We sat in our little bubble of calm here in Sharm and watched transfixed as these events unfolded. In a completely bizarre twist, Sharm remained untouched by it all. Every morning we went off to work as usual and every evening we sat and watched the news open mouthed at the events. I would be lying if I didn't say I was impressed by the demonstrators, with their faces on full view, shouting but only using force in self defence.
The hard core protestors turned the square, coincidentally Tahrir actually means "liberation", into a small tent town, with clinics being set up to deal with injuries, market stands and toilets all being organised by themselves. Every day these guys would be joined by more people joining their cause, from all parts of the community, from the very poor, to the pretty middle class doctors, accountants and teachers. Women and children even joined in once the police were out of the way.
Tragically lives were lost in these weeks, most on the days when suddenly out of thin air, a horde of pro Mubarak protestors (some say police now in plain clothes) turned up on horses and camels beating into the crowds. Live amunition was used and many were killed not only in Cairo but in many of the cities around the country also involved in the uprising.
Of course by this stage, countries around the world were quickly withdrawing their tourists from the whole country, although as British nationals, we benefited from our Foreign Office's more reserved advice to stay out of the major cities, we were able to stay put. Of course we did start looking around our home and wondering what we would take with us should things turn nasty and we have to leave our paradise quickly. Sharm became very quiet, as all the tourists headed back to their rsepective countries. Already very quiet after the events of December, the reefs were almost silent. Well, they say not every cloud has a silver lining...
I don't wish to sell the demonstrators short, however to cut a long story short, after a couple of false alarms, finally on the 11th Februrary, Mubarak finally stepped down as president (having hung on to his power tooth and nail, right up until the last minute) and the country rejoiced. Wow, what an amazing feeling to see the announcement
as we sat in the bar, depressed at the plight of the situation that had seemed to hit a stalemate. Even then, the reaction was slow to filter through, and people were a little unsure that this could really be true. But true it was, and the celebrations went on in the square for days. Even here in Sharm there was a little celebration outside the police station with people waving their Egyptian flags in victory.
So we awoke to a new, Egypt. Don't get me wrong, there is a long way to go, and currently the army is in charge, which is not exactly the most democratic of situations, however it is a step towards true democracy and the people finally got what they wanted.

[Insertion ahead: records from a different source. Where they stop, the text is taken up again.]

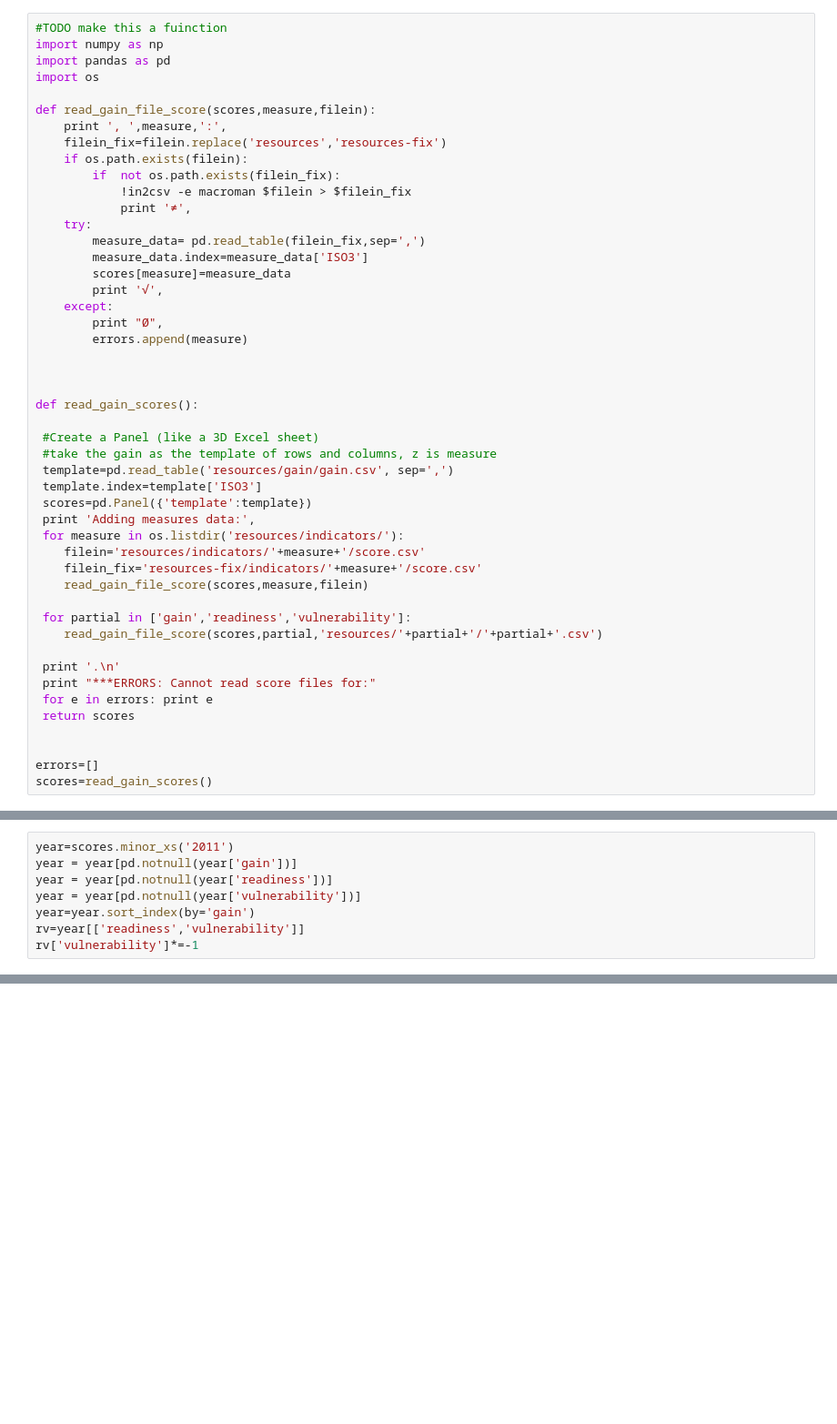
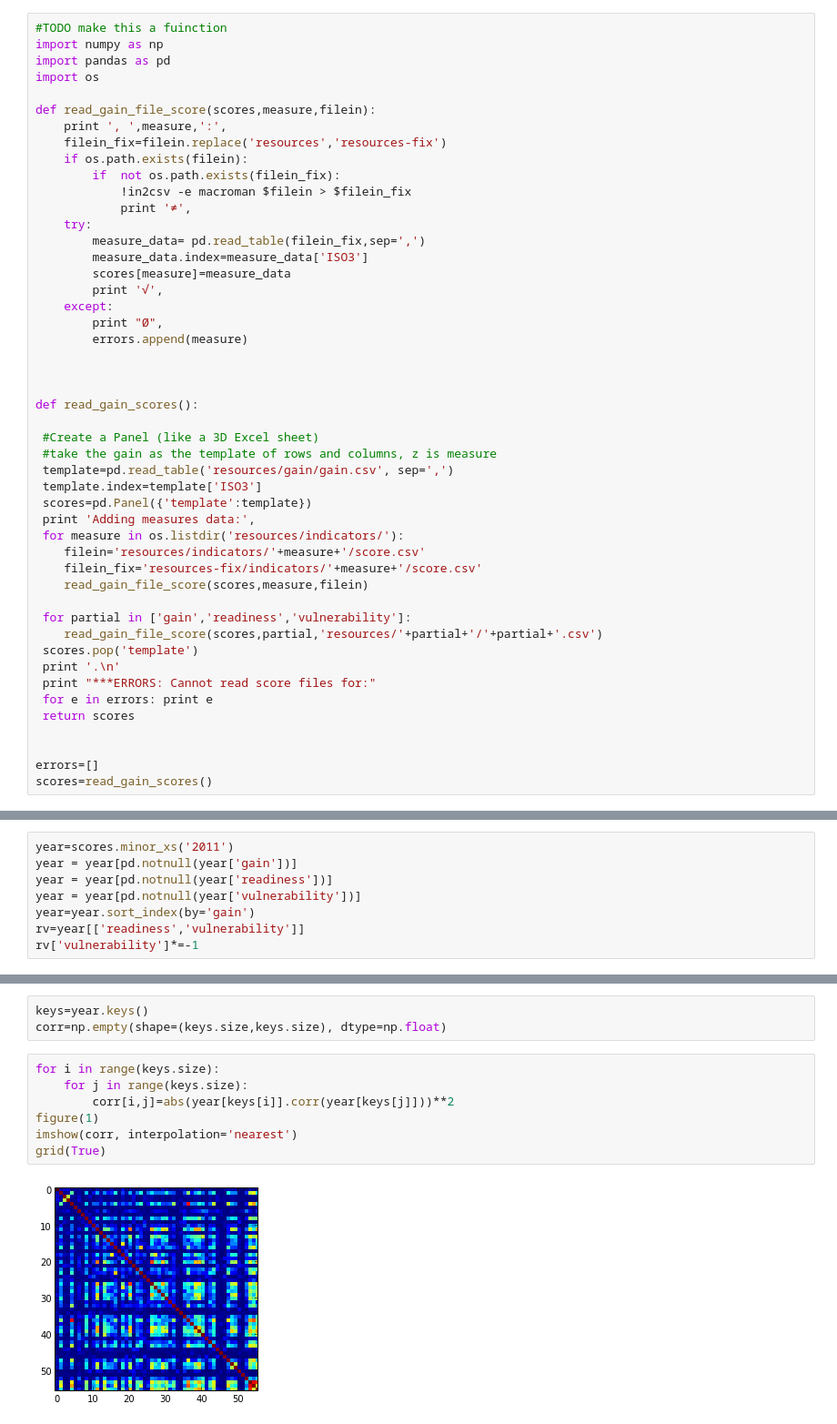
Before and after one commit to hkim16/Gain-Labs, a Jupyter notebook: Mining Gain.ipynb, the cells around one changed output, grey strips where cells are left out. Shown at 91% size. Drawn from its saved outputs; the diff is of its cells as text; blank space fills up the shorter version.

Commit message:
better measures read and scatter plots

```diff
--- a/Mining Gain.ipynb
+++ b/Mining Gain.ipynb
@@ -45,7 +45,7 @@ def read_gain_scores():
 
  for partial in ['gain','readiness','vulnerability']:
     read_gain_file_score(scores,partial,'resources/'+partial+'/'+partial+'.csv')
-
+ scores.pop('template')
  print '.\n'
  print "***ERRORS: Cannot read score files for:"
  for e in errors: print e
@@ -79,3 +79,15 @@ rv.plot(kind='barh', stacked=True, figsize=(8, 25))
 # %% [output]
 <matplotlib.axes.AxesSubplot at 0x...>
 [figure]
+# %%
+keys=year.keys()
+corr=np.empty(shape=(keys.size,keys.size), dtype=np.float)
+# %%
+for i in range(keys.size):
+    for j in range(keys.size):
+        corr[i,j]=abs(year[keys[i]].corr(year[keys[j]]))**2
+figure(1)
+imshow(corr, interpolation='nearest')
+grid(True)
+# %% [output]
+[figure, added]
```
Also changed, not shown: parts of 3 cells of this notebook.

As for Sharm, we are still the only foreigners in town, the dive sites are unbelievable as it is so quiet. We generally have the reef to ourselves on most dives, and as a result are seeing so much amazing sea life it is untrue. Eagle rays and milk fish have returned to the local sites, with less boats and divers scaring them off. And I guess at the end of the day, the reef will get a bit of a rest too, a chance to regenerate after being snorkelled and dived so intensively for the last few years. Having said that, of course we do have rent to pay and mouths to feed, so I guess a few more divers over here would be a good thing hehe...
drop us a line:
Be a super cool DiveBunnie! Here is a selection of some of our funky goodies:
about the Dive bunnie /
/ Site Map